- _Instructions for the task_
Hand back all records exactly, pictures omitted.

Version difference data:
-- Opening Marker --

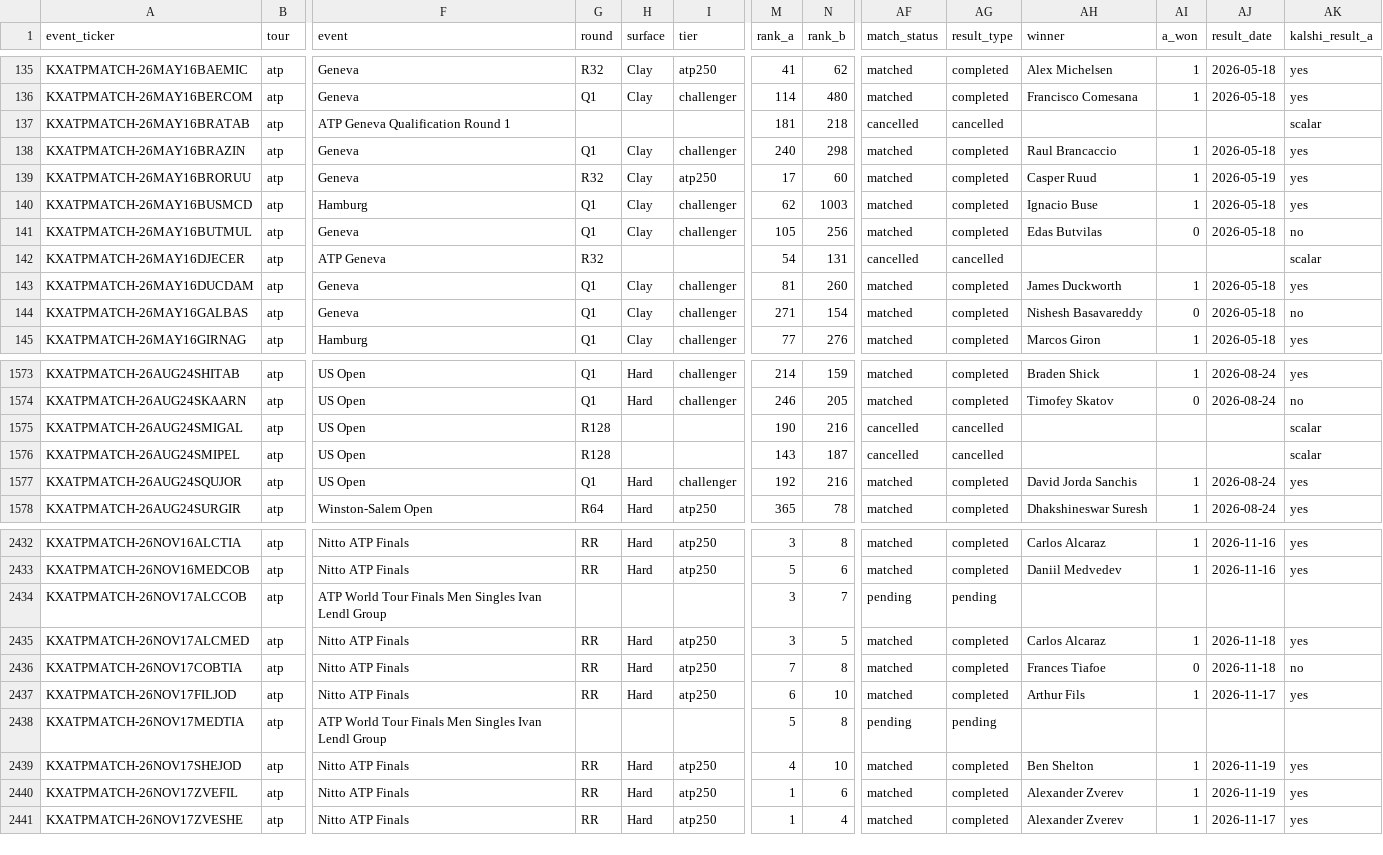
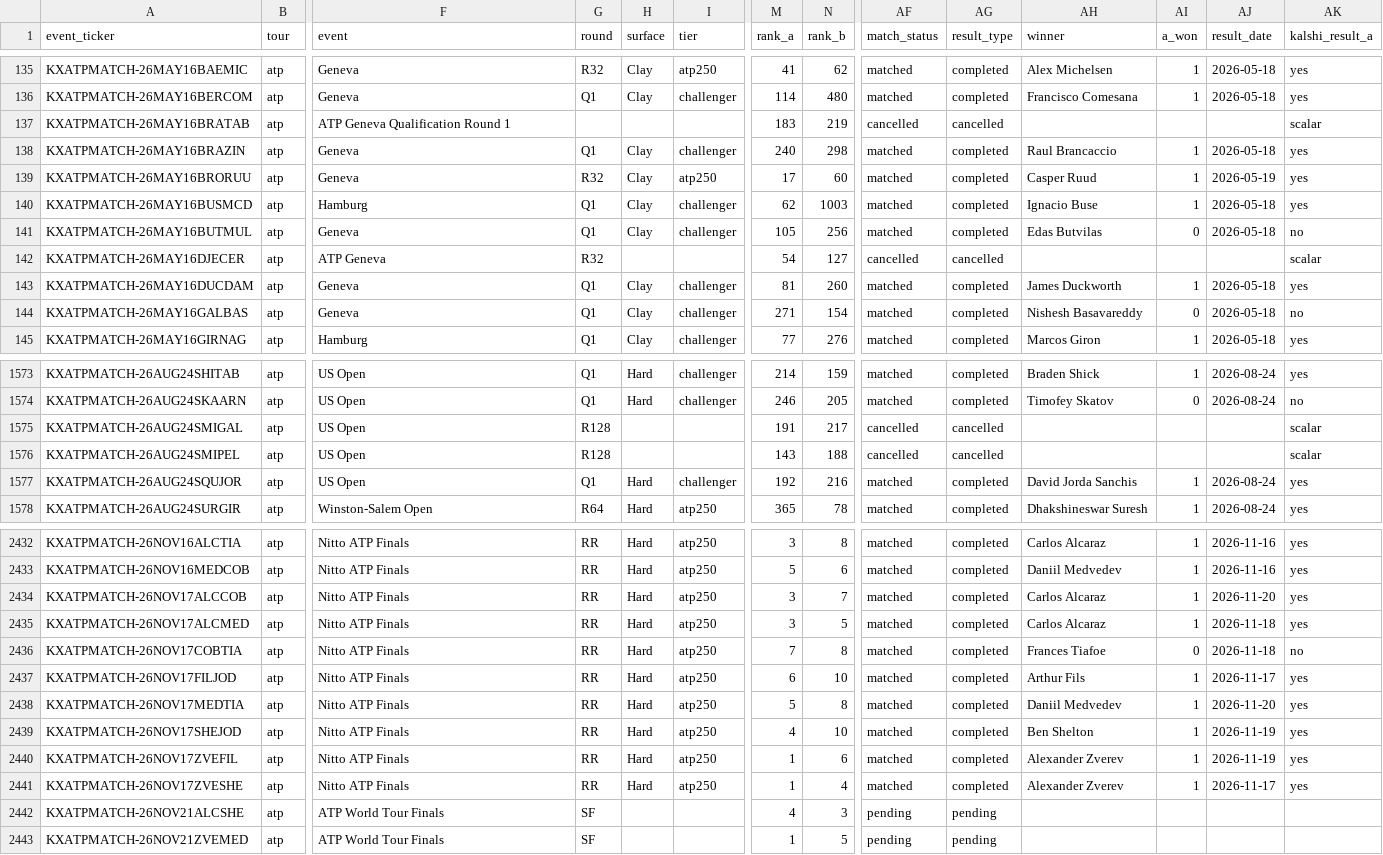
Before and after one commit to ARJUNVARMA2000/tennis-elo, a CSV file: tennis_model/data/kalshi_ledger/atp.csv, drawn as a sheet; only a part is shown, gaps mark what is left out; rows hold the shown columns only; the diff covers the shown part only; the diff names each change by its address in the sheet, - before the commit and + after, or states it on an @@ line.

```diff
--- a/tennis_model/data/kalshi_ledger/atp.csv
+++ b/tennis_model/data/kalshi_ledger/atp.csv
-M137 (rank_a): 181
+M137 (rank_a): 183
-N137 (rank_b): 218
+N137 (rank_b): 219
-N142 (rank_b): 131
+N142 (rank_b): 127
-M1575 (rank_a): 190
+M1575 (rank_a): 191
-N1575 (rank_b): 216
+N1575 (rank_b): 217
-N1576 (rank_b): 187
+N1576 (rank_b): 188
-F2434 (event): ATP World Tour Finals Men Singles Ivan Lendl Group
+F2434 (event): Nitto ATP Finals
-G2434 (round): (empty)
+G2434 (round): RR
-H2434 (surface): (empty)
+H2434 (surface): Hard
-I2434 (tier): (empty)
+I2434 (tier): atp250
-AF2434 (match_status): pending
+AF2434 (match_status): matched
-AG2434 (result_type): pending
+AG2434 (result_type): completed
-AH2434 (winner): (empty)
+AH2434 (winner): Carlos Alcaraz
-AI2434 (a_won): (empty)
+AI2434 (a_won): 1
-AJ2434 (result_date): (empty)
+AJ2434 (result_date): 2026-11-20
-AK2434 (kalshi_result_a): (empty)
+AK2434 (kalshi_result_a): yes
-F2438 (event): ATP World Tour Finals Men Singles Ivan Lendl Group
+F2438 (event): Nitto ATP Finals
-G2438 (round): (empty)
+G2438 (round): RR
-H2438 (surface): (empty)
+H2438 (surface): Hard
-I2438 (tier): (empty)
+I2438 (tier): atp250
-AF2438 (match_status): pending
+AF2438 (match_status): matched
-AG2438 (result_type): pending
+AG2438 (result_type): completed
-AH2438 (winner): (empty)
+AH2438 (winner): Daniil Medvedev
-AI2438 (a_won): (empty)
+AI2438 (a_won): 1
-AJ2438 (result_date): (empty)
+AJ2438 (result_date): 2026-11-20
-AK2438 (kalshi_result_a): (empty)
+AK2438 (kalshi_result_a): yes
+row 2442: KXATPMATCH-26NOV21ALCSHE | atp | ATP World Tour Finals | SF |  |  | 4 | 3 | pending | pending
+row 2443: KXATPMATCH-26NOV21ZVEMED | atp | ATP World Tour Finals | SF |  |  | 1 | 5 | pending | pending
```
Also changed, not shown: 38 edited cells elsewhere in this file, tennis_model/data/kalshi_ledger/wta.csv, 3 other files.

-- Closing Marker --

- _Task response_
Before and after one commit to ARJUNVARMA2000/tennis-elo, a CSV file: tennis_model/data/kalshi_ledger/atp.csv, drawn as a sheet; only a part is shown, gaps mark what is left out; rows hold the shown columns only; the diff covers the shown part only; the diff names each change by its address in the sheet, - before the commit and + after, or states it on an @@ line.

```diff
--- a/tennis_model/data/kalshi_ledger/atp.csv
+++ b/tennis_model/data/kalshi_ledger/atp.csv
-M137 (rank_a): 181
+M137 (rank_a): 183
-N137 (rank_b): 218
+N137 (rank_b): 219
-N142 (rank_b): 131
+N142 (rank_b): 127
-M1575 (rank_a): 190
+M1575 (rank_a): 191
-N1575 (rank_b): 216
+N1575 (rank_b): 217
-N1576 (rank_b): 187
+N1576 (rank_b): 188
-F2434 (event): ATP World Tour Finals Men Singles Ivan Lendl Group
+F2434 (event): Nitto ATP Finals
-G2434 (round): (empty)
+G2434 (round): RR
-H2434 (surface): (empty)
+H2434 (surface): Hard
-I2434 (tier): (empty)
+I2434 (tier): atp250
-AF2434 (match_status): pending
+AF2434 (match_status): matched
-AG2434 (result_type): pending
+AG2434 (result_type): completed
-AH2434 (winner): (empty)
+AH2434 (winner): Carlos Alcaraz
-AI2434 (a_won): (empty)
+AI2434 (a_won): 1
-AJ2434 (result_date): (empty)
+AJ2434 (result_date): 2026-11-20
-AK2434 (kalshi_result_a): (empty)
+AK2434 (kalshi_result_a): yes
-F2438 (event): ATP World Tour Finals Men Singles Ivan Lendl Group
+F2438 (event): Nitto ATP Finals
-G2438 (round): (empty)
+G2438 (round): RR
-H2438 (surface): (empty)
+H2438 (surface): Hard
-I2438 (tier): (empty)
+I2438 (tier): atp250
-AF2438 (match_status): pending
+AF2438 (match_status): matched
-AG2438 (result_type): pending
+AG2438 (result_type): completed
-AH2438 (winner): (empty)
+AH2438 (winner): Daniil Medvedev
-AI2438 (a_won): (empty)
+AI2438 (a_won): 1
-AJ2438 (result_date): (empty)
+AJ2438 (result_date): 2026-11-20
-AK2438 (kalshi_result_a): (empty)
+AK2438 (kalshi_result_a): yes
+row 2442: KXATPMATCH-26NOV21ALCSHE | atp | ATP World Tour Finals | SF |  |  | 4 | 3 | pending | pending
+row 2443: KXATPMATCH-26NOV21ZVEMED | atp | ATP World Tour Finals | SF |  |  | 1 | 5 | pending | pending
```
Also changed, not shown: 38 edited cells elsewhere in this file, tennis_model/data/kalshi_ledger/wta.csv, 3 other files.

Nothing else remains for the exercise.